3. For women in the U.S., breast cancer death rates are higher than those for any other cancer, aside for lung cancer.
4. Aside for skin cancer, breast cancer is the most commonly diagnosed cancer for women in the U.S.
5. As of March 2017, there are over 3.1 million women in the U.S. with a history of breast cancer.
6. A woman’s risk of breast cancer nearly doubles if she has a first-degree relative such as a mother, sister or daughter, who has been diagnosed with breast cancer. However, approximately 85% of women diagnosed with breast cancer have no family history at all.
7. The greatest risk factors for breast cancer are gender (being female), and age, (getting older.)

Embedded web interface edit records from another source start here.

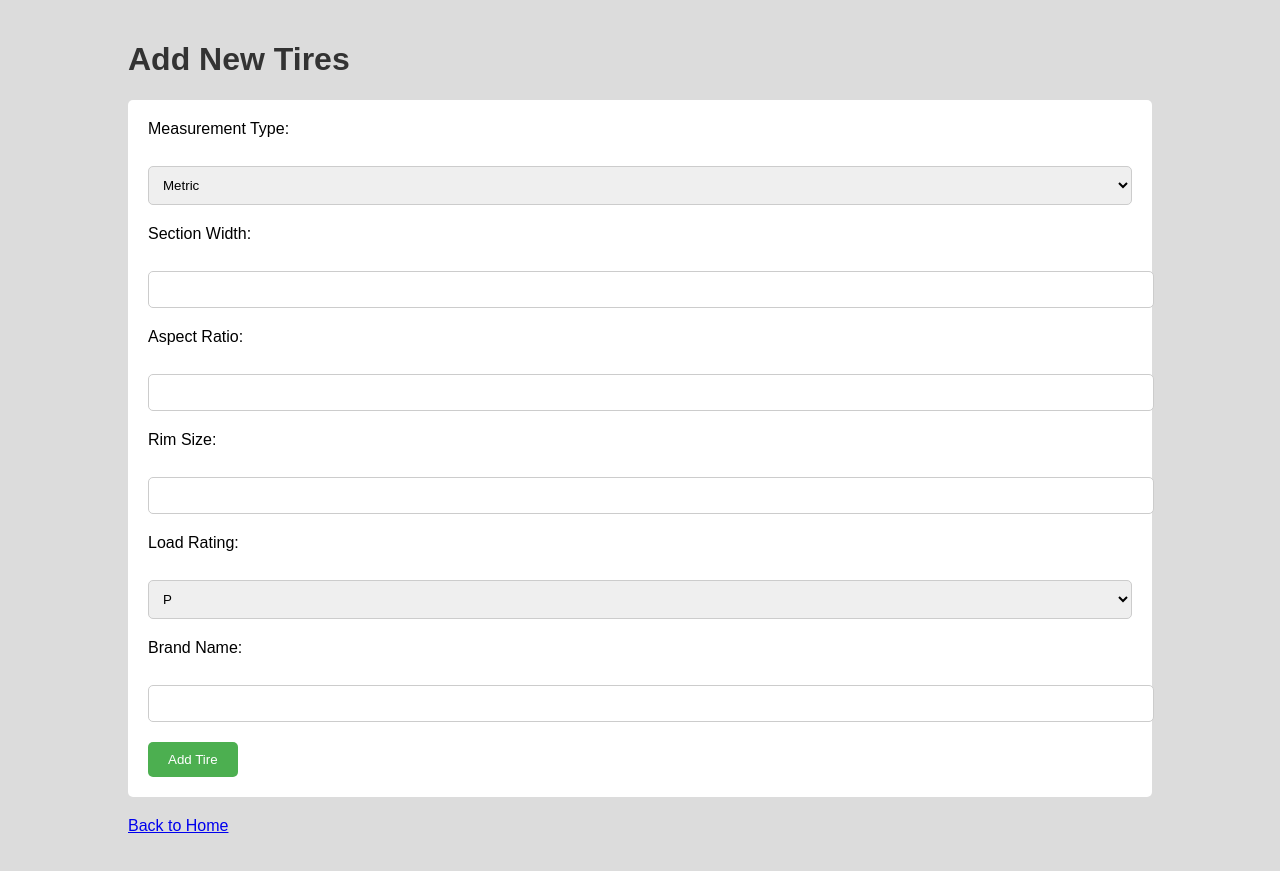
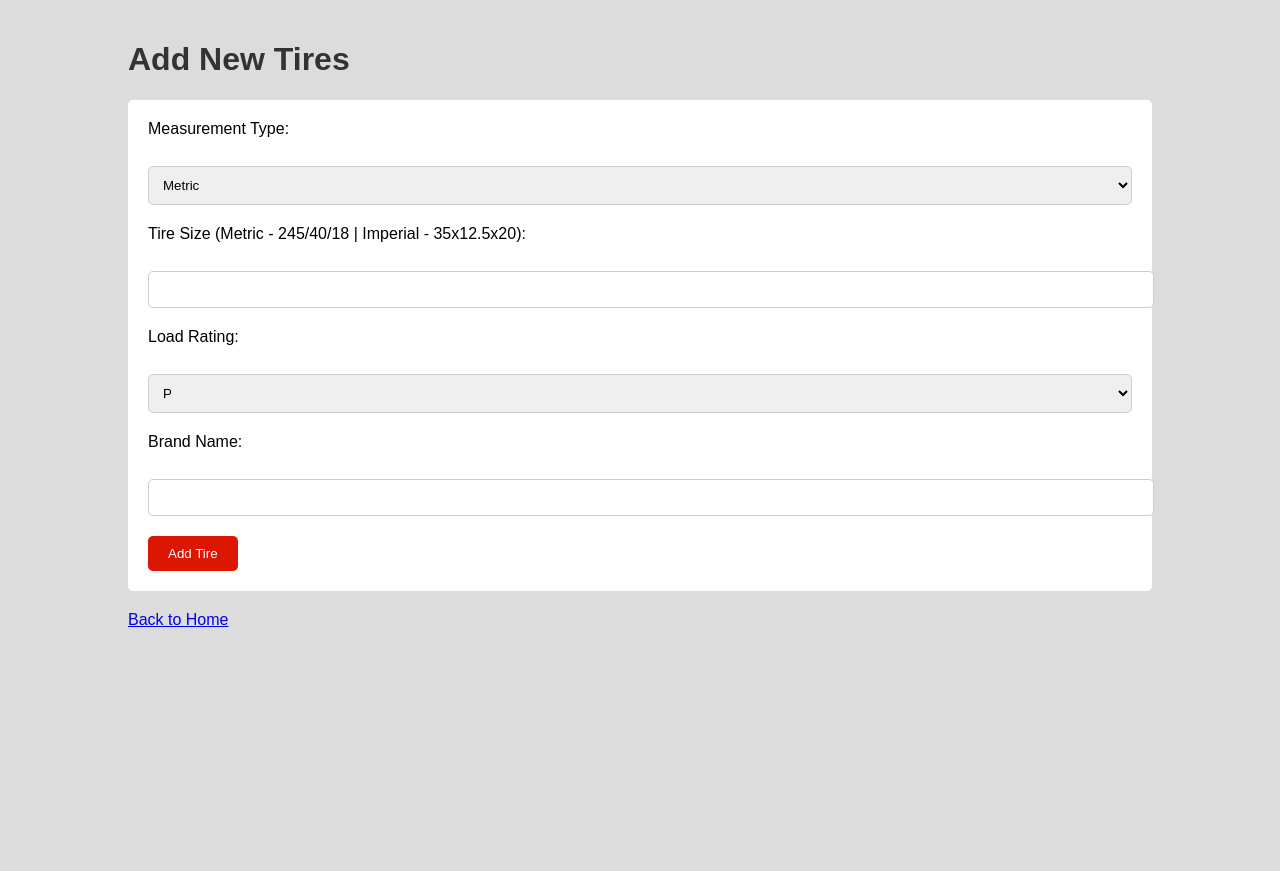
Before and after one commit to aaroncapron/Used-Inventory, a Flask app: template public/templates/add.html in a window 1280 px wide. After the commit the page ends 627 px from the top, so only its background shows below. Run offline with Flask 3, Linux system fonts and the light colour scheme; the template is opened without the code that fills it, so the values that code supplies are empty.

Commit message:
added checks for tire size + imperial/metric functionality

```diff
--- a/app.py
+++ b/app.py
@@ -45,15 +45,26 @@ def add_tire():
         brand_name = request.form.get('brand_name')
 
         # splits the tire size into section_width, aspect_ratio, and rim_size
-        section_width, aspect_ratio, rim_size = map(int, tire_size.split('/'))
+        if measurement_type == 'metric':
+            section_width, aspect_ratio, rim_size = map(int, tire_size.split('/'))
+        elif measurement_type == 'imperial':
+            section_width, aspect_ratio, rim_size = map(float, tire_size.split('x'))
 
         # checks if the tire dimensions are valid
-        if not (125 <= section_width <= 355 and section_width % 5 == 0):
-            return "Error: Invalid section width"
-        if not (20 <= aspect_ratio <= 90 and aspect_ratio % 5 == 0):
-            return "Error: Invalid aspect ratio"
-        if not (14 <= rim_size <= 23):
-            return "Error: Invalid rim size"
+        if measurement_type == 'metric':
+            if not (125 <= section_width <= 355 and str(section_width)[-1] == '5'):
+                return "Error: Invalid section width. It should end with a 5."
+            if not (20 <= aspect_ratio <= 90 and aspect_ratio % 5 in [0, 5]):
+                return "Error: Invalid aspect ratio. It should end with 0 or 5."
+            if not (14 <= rim_size <= 23):
+                return "Error: Invalid rim size. It should be between 14 and 23."
+        elif measurement_type == 'imperial':
+            if not (25.0 <= section_width <= 40.0):
+                return "Error: Invalid section width. It should be between 25.0 and 40.0."
+            if not (8.0 <= aspect_ratio <= 15.0):
+                return "Error: Invalid aspect ratio. It should be between 8.0 and 15.0."
+            if not (14 <= rim_size <= 23):
+                return "Error: Invalid rim size. It should be between 14 and 23."
 
         # traverses tire_brands.txt
         with open('tire_brands.txt', 'r') as f:
--- a/public/templates/add.html
+++ b/public/templates/add.html
@@ -35,7 +35,7 @@
             border: 1px solid #ccc;
         }
         input[type="submit"] {
-            background-color: #4CAF50;
+            background-color: #dc1600;
             color: white;
             padding: 10px 20px;
             border: none;
@@ -43,7 +43,7 @@
             cursor: pointer;
         }
         input[type="submit"]:hover {
-            background-color: #45a049;
+            background-color: #dc1600;
         }
     </style>
 </head>
@@ -58,16 +58,8 @@
                 <option value="metric">Metric</option>
                 <option value="imperial">Imperial</option>
             </select><br>
-
-            <label for="section_width">Section Width:</label><br>
-            <input type="text" id="section_width" name="section_width" required><br>
-
-            <label for="aspect_ratio">Aspect Ratio:</label><br>
-            <input type="text" id="aspect_ratio" name="aspect_ratio" required><br>
-
-            <label for="rim_size">Rim Size:</label><br>
-            <input type="text" id="rim_size" name="rim_size" required><br>
-
+            <label for="tire_size">Tire Size  (Metric - 245/40/18  |  Imperial - 35x12.5x20):</label><br>
+            <input type="text" id="tire_size" name="tire_size" required><br>
             <label for="load_rating">Load Rating:</label><br>
             <select id="load_rating" name="load_rating" required>
                 <option value="P">P</option>
```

The question begs to be asked. What can you and I as women do to best protect ourselves from this dreaded disease?? The simple answer is to maintain a healthy lifestyle. Eat healthy, avoid alcohol, exercise often, breastfeed if possible etc. Ultimately, though, no one can run from the disease. If it’s meant to find you it will. Which is why yearly mammograms are a must for every woman over the age of 40. Sure, those ‘save the ta-tas’ bracelets are cute, as are the breast cancer themed nursing scrubs, and going pink on Breast Cancer Awareness Day is fun, but at the end of the day, it’s not fun and games. Despite the controversy surrounding it, breast cancer screening can help find the cancer as early as possible giving the patient the best chances at a complete recovery. It’s no secret that mammograms have saved lives. And so on this National Mammography Day, I beg all you busy nurses to at least make an appointment for a mammogram.